Less is more. Stay pure. Stay poor.
#2
Well you need to find the highest possible score given the presence of every risk factor and that is your max. Next you standardize the individual risk factor scores given the max is rescaled to 10. Not sure what your allegiance to 10 is, but if you have 30 risk factors, making the scale wider is likely a good ideas so you don't have individual risks of say 0.8.

I didn't follow, your second concern.

Also, this seems like you are trying to apply an existing risk score. How or where were these risk scores originally derived? Knowing the sample and modeling process would help ensure you are deviating/generalizing too far from its origins.
 
#3
Well you need to find the highest possible score given the presence of every risk factor and that is your max. Next you standardize the individual risk factor scores given the max is rescaled to 10. Not sure what your allegiance to 10 is, but if you have 30 risk factors, making the scale wider is likely a good ideas so you don't have individual risks of say 0.8.

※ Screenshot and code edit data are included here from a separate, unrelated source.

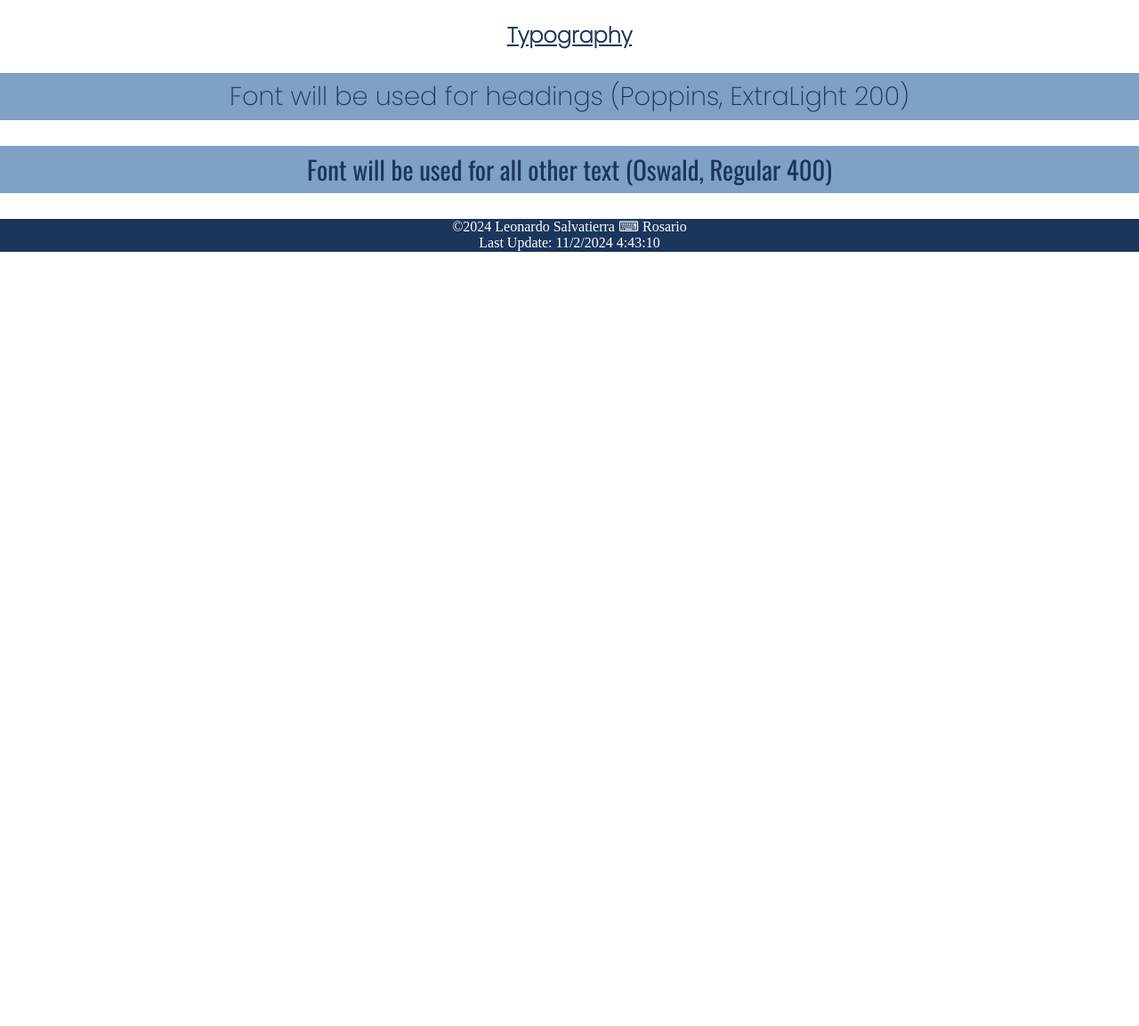
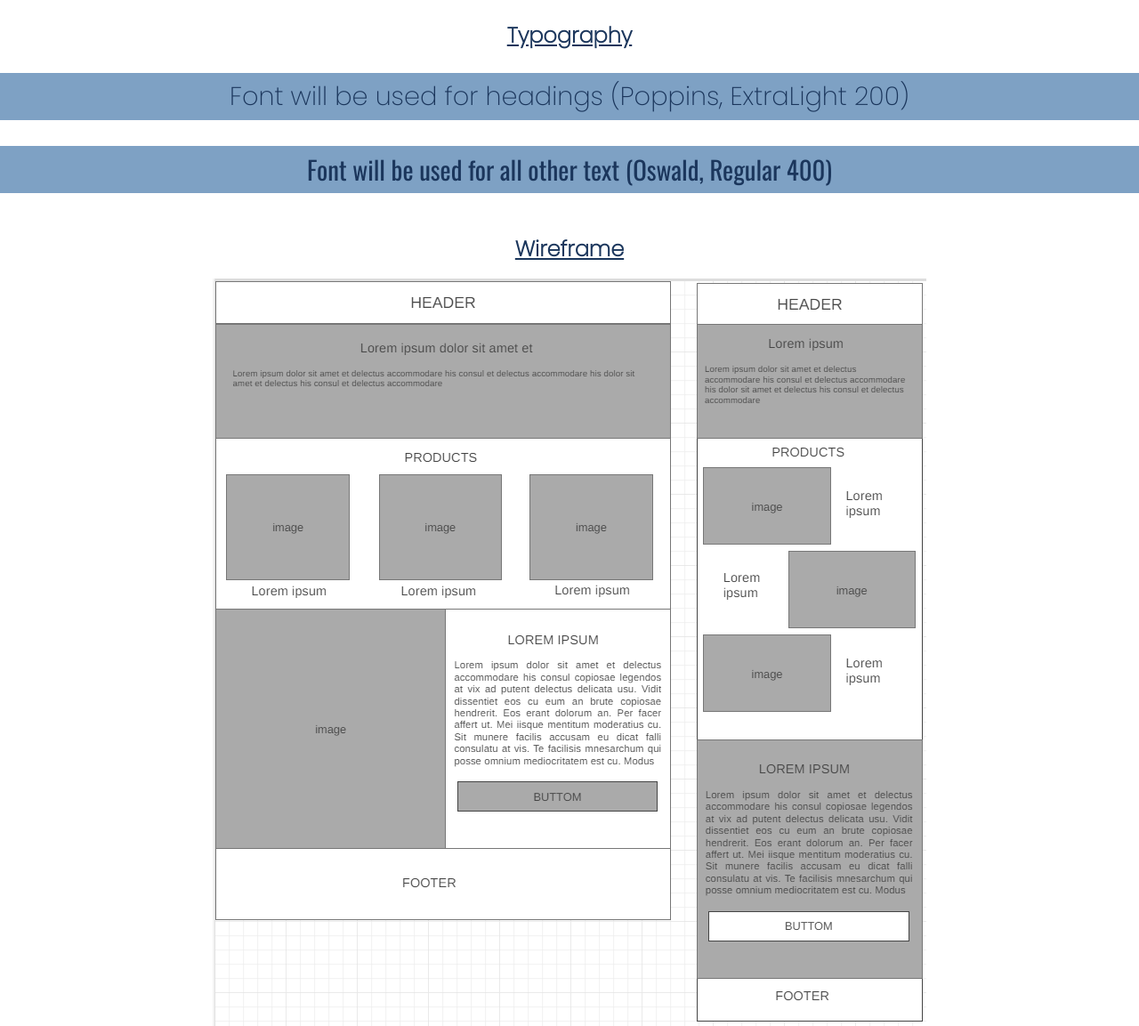
Before and after one commit to LeonardoSalvatierra/wdd230, a plain HTML site: page lesson03/chamber-site-plan.html in a window 1280 px wide. Shown: the part 1293-2446 px from the top of the page at 89% size. Before the commit the page ends 1576 px from the top, so only its background shows below. Drawn offline with nearby package versions, Linux system fonts and the light colour scheme.

Commit message:
final changes

```diff
--- a/lesson03/chamber-site-plan.html
+++ b/lesson03/chamber-site-plan.html
@@ -9,14 +9,14 @@
     <link rel="stylesheet" href="styles/normalize.css">
     <link rel="stylesheet" href="styles/style.css">
 
-    <title>Chamber site plan</title>
+    <title>Chamber Site Plan</title>
 </head>
 <body>
     <header>
-        <h1>Chamber site plan</h1>
+        <h1>Chamber Site Plan</h1>
     </header>
     <nav>
-        <a href="/index.html">Index</a>
+        <a href="../index.html">Index Page</a>
         <a href="[chamber final page]">Chamber home page</a>
     </nav>
     <section>
@@ -58,6 +58,13 @@
             <p id="d4">Font will be used for all other text (Oswald, Regular 400)</p>
         </section>
     </section>
+    <div id="wireframe">
+        <h2><u>Wireframe</u></h2>
+        <div>
+            <img src="images/wireframe.png" alt="Wireframe of the page of chamber">
+        </div>
+
+    </div>
     <footer>
         <div>&copy;<span id="year"></span> Leonardo Salvatierra ⌨ Rosario</div>
         <div>Last Update: <span id="time"></span> </div>
--- a/lesson03/styles/style.css
+++ b/lesson03/styles/style.css
@@ -130,11 +130,23 @@ h2, h1{
     color: #1B365C;
 }
 
+#wireframe {
+    display: flex;
+    flex-direction: column;
+    justify-content: center;
+}
+
+#wireframe, img {
+    max-width: 34em;
+    width: 100%;
+}
+
+
 @media only screen and (min-width: 36.5em){
     nav{
         background-color: rgb(2, 1, 19);
         display: grid;
-        grid-template-columns: 1fr 1fr 1fr 1fr;
+        grid-template-columns: 1fr 1fr;
     }
     nav a {
         display: block;
@@ -194,12 +206,17 @@ h2, h1{
         font-family: 'Poppins', sans-serif;
     }
 
+    #wireframe, img{
+        max-width: 64em;
+        width: 100%;
+    }
+
 }
 
 @media only screen and (min-width: 68em){
     nav{
         display: grid;
-        grid-template-columns: 1fr 1fr 1fr 1fr;
+        grid-template-columns: 1fr 1fr;
         background-color: rgb(2, 1, 19);
     }
 
@@ -228,4 +245,14 @@ h2, h1{
         margin: 10px;
     }
 
+    #wireframe {
+        display: flex;
+        align-items: center;
+    }
+
+    #wireframe, img {
+        max-width: 100%;
+        width: 100%;
+    }
+
 }
```
Also changed, not shown: lesson03/images/wireframe.png (added).
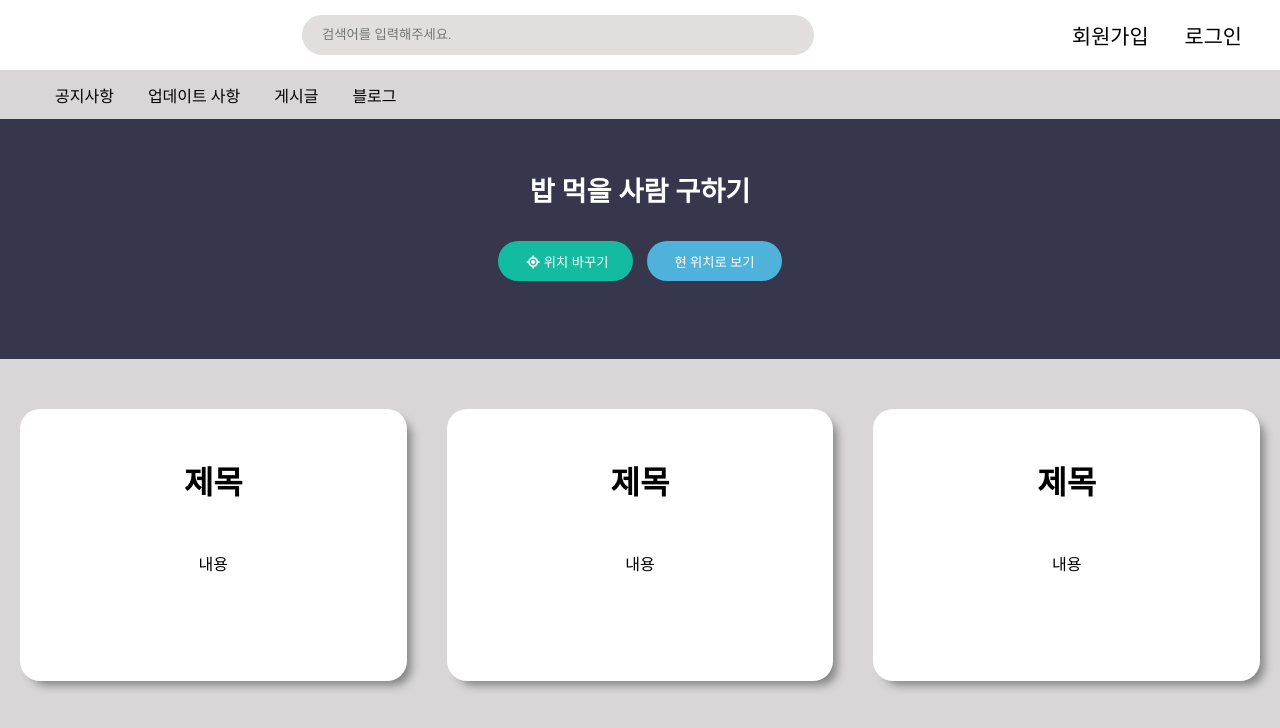
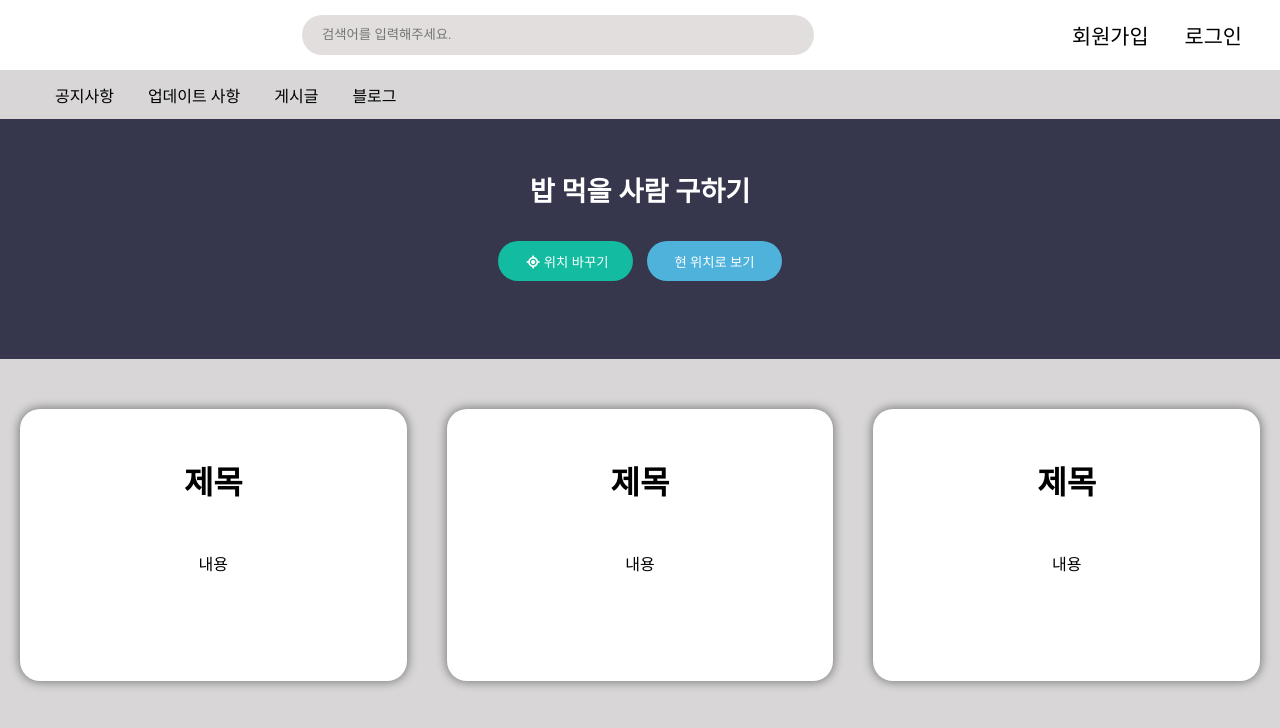
Before and after one commit to jinseung0327/JSP_Project, a plain HTML site: page index.html in a window 1280 px wide. Drawn offline with Linux system fonts and the light colour scheme; a web font is replaced by a local one.

Commit message:
FEAT: update

```diff
--- a/css/style.css
+++ b/css/style.css
@@ -221,7 +221,7 @@ main {
   height: 17rem;
   border-radius: 20px;
   background-color: white;
-  box-shadow: 7px 7px 10px -3px grey;
+  box-shadow: 0px 0px 10px 1.5px grey;
 }
 
 .post h1,
```
Also changed, not shown: signin.html (+2 -2 lines).
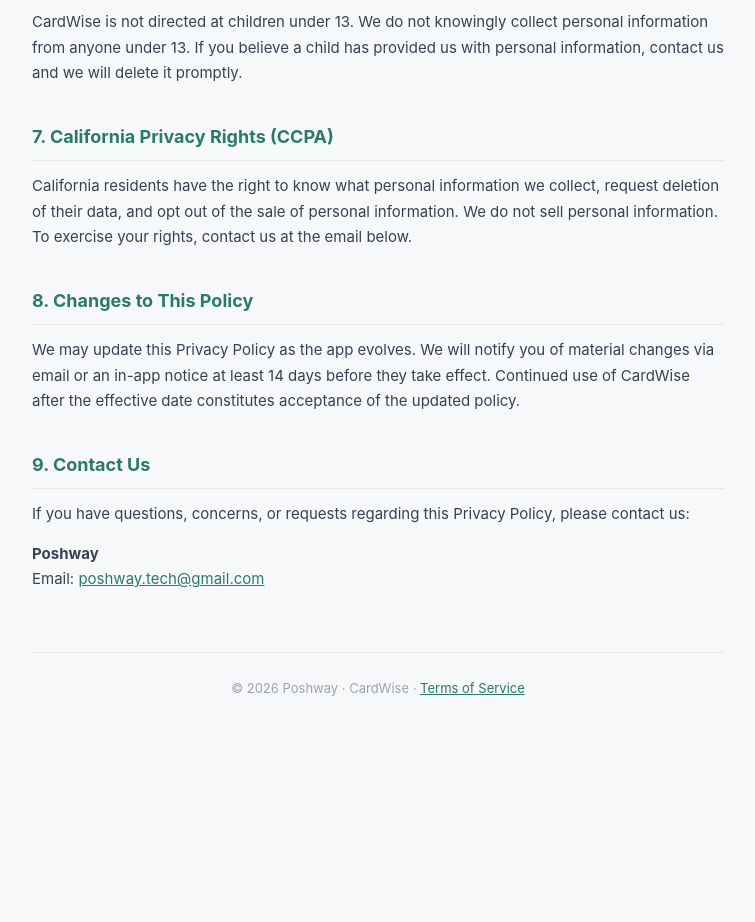
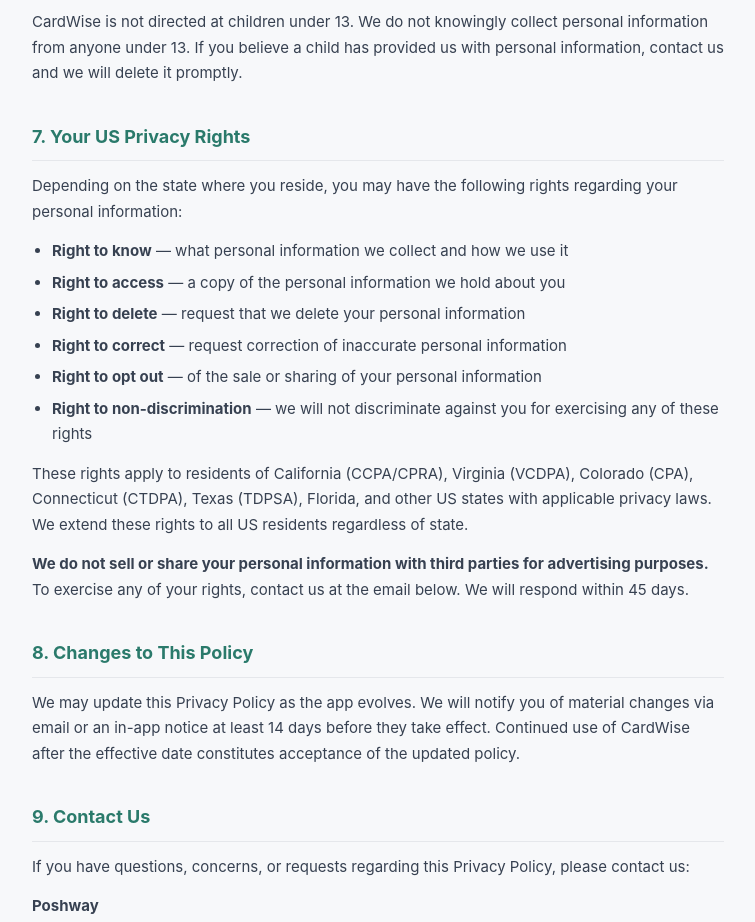
Before and after one commit to poshwaytech-stack/cardwise-legal, a plain HTML site: page privacy-policy.html in a window 1280 px wide. Shown: the part 2214-3136 px from the top of the page, without its empty margins (262-1017 px from the left). Before the commit the page ends 2993 px from the top, so only its background shows below. Drawn offline with Linux system fonts and the light colour scheme.

Commit message:
Extend privacy rights to all US residents, not just California

```diff
--- a/privacy-policy.html
+++ b/privacy-policy.html
@@ -139,11 +139,27 @@
     information, contact us and we will delete it promptly.
   </p>
 
-  <h2>7. California Privacy Rights (CCPA)</h2>
+  <h2>7. Your US Privacy Rights</h2>
   <p>
-    California residents have the right to know what personal information we collect, request
-    deletion of their data, and opt out of the sale of personal information. We do not sell
-    personal information. To exercise your rights, contact us at the email below.
+    Depending on the state where you reside, you may have the following rights regarding your
+    personal information:
+  </p>
+  <ul>
+    <li><strong>Right to know</strong> — what personal information we collect and how we use it</li>
+    <li><strong>Right to access</strong> — a copy of the personal information we hold about you</li>
+    <li><strong>Right to delete</strong> — request that we delete your personal information</li>
+    <li><strong>Right to correct</strong> — request correction of inaccurate personal information</li>
+    <li><strong>Right to opt out</strong> — of the sale or sharing of your personal information</li>
+    <li><strong>Right to non-discrimination</strong> — we will not discriminate against you for exercising any of these rights</li>
+  </ul>
+  <p>
+    These rights apply to residents of California (CCPA/CPRA), Virginia (VCDPA), Colorado (CPA),
+    Connecticut (CTDPA), Texas (TDPSA), Florida, and other US states with applicable privacy laws.
+    We extend these rights to all US residents regardless of state.
+  </p>
+  <p>
+    <strong>We do not sell or share your personal information with third parties for advertising purposes.</strong>
+    To exercise any of your rights, contact us at the email below. We will respond within 45 days.
   </p>
 
   <h2>8. Changes to This Policy</h2>
```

I didn't follow, your second concern.

Also, this seems like you are trying to apply an existing risk score. How or where were these risk scores originally derived? Knowing the sample and modeling process would help ensure you are deviating/generalizing too far from its origins.
@hlsmith thank you for your answer. How did we populate the data? Maybe you expect an answer like "some statistical reference data", but this problem is related to an area which doesn't have enough data, but it has lots of law, regulation which consists of qualitative rules instead of quantitative rules. So if the question is "How a financial product can be used by criminals", some subject matter experts decide if a financial product is vulnerable in 4 different ways (like my first population member) and what are the vulnerability risk for each of them (like 8, 3, 6, 4).

So I can not change the input data. I just need to sort each product in a scale from 0 to 10.

So what did I mean with "Tricky part" in my question? Like you said, I can first calculate the aggregated score and then compare them with the absolute maximum score. However, my 2nd product has 2 risk factors with very high vulnerability scores (9+10=19 as total). If the 3rd product with 6 medium/low level vulnerabilities have total score as (4+3+3+4+3+4 = 21), can I say that the 3rd product is more risky than the 2nd product?

So my confusion is that I know that 9 and 10 points in the 2nd product are very high serious vulnerabilities according to the qualitative sources (like regulations), but the aggregated data says that the 3rd product is more risky even if each vulnerabilities are not so high.

I hope I could explain my confusion :)
 

hlsmith

Less is more. Stay pure. Stay poor.
#4
Yup, I follow what you are writing. 3nd is more risky, yes (mathematically) - but if you are trying to intervene to prevent an outcome targeting certain components would have a higher potential ROI. Is this something you are contemplating?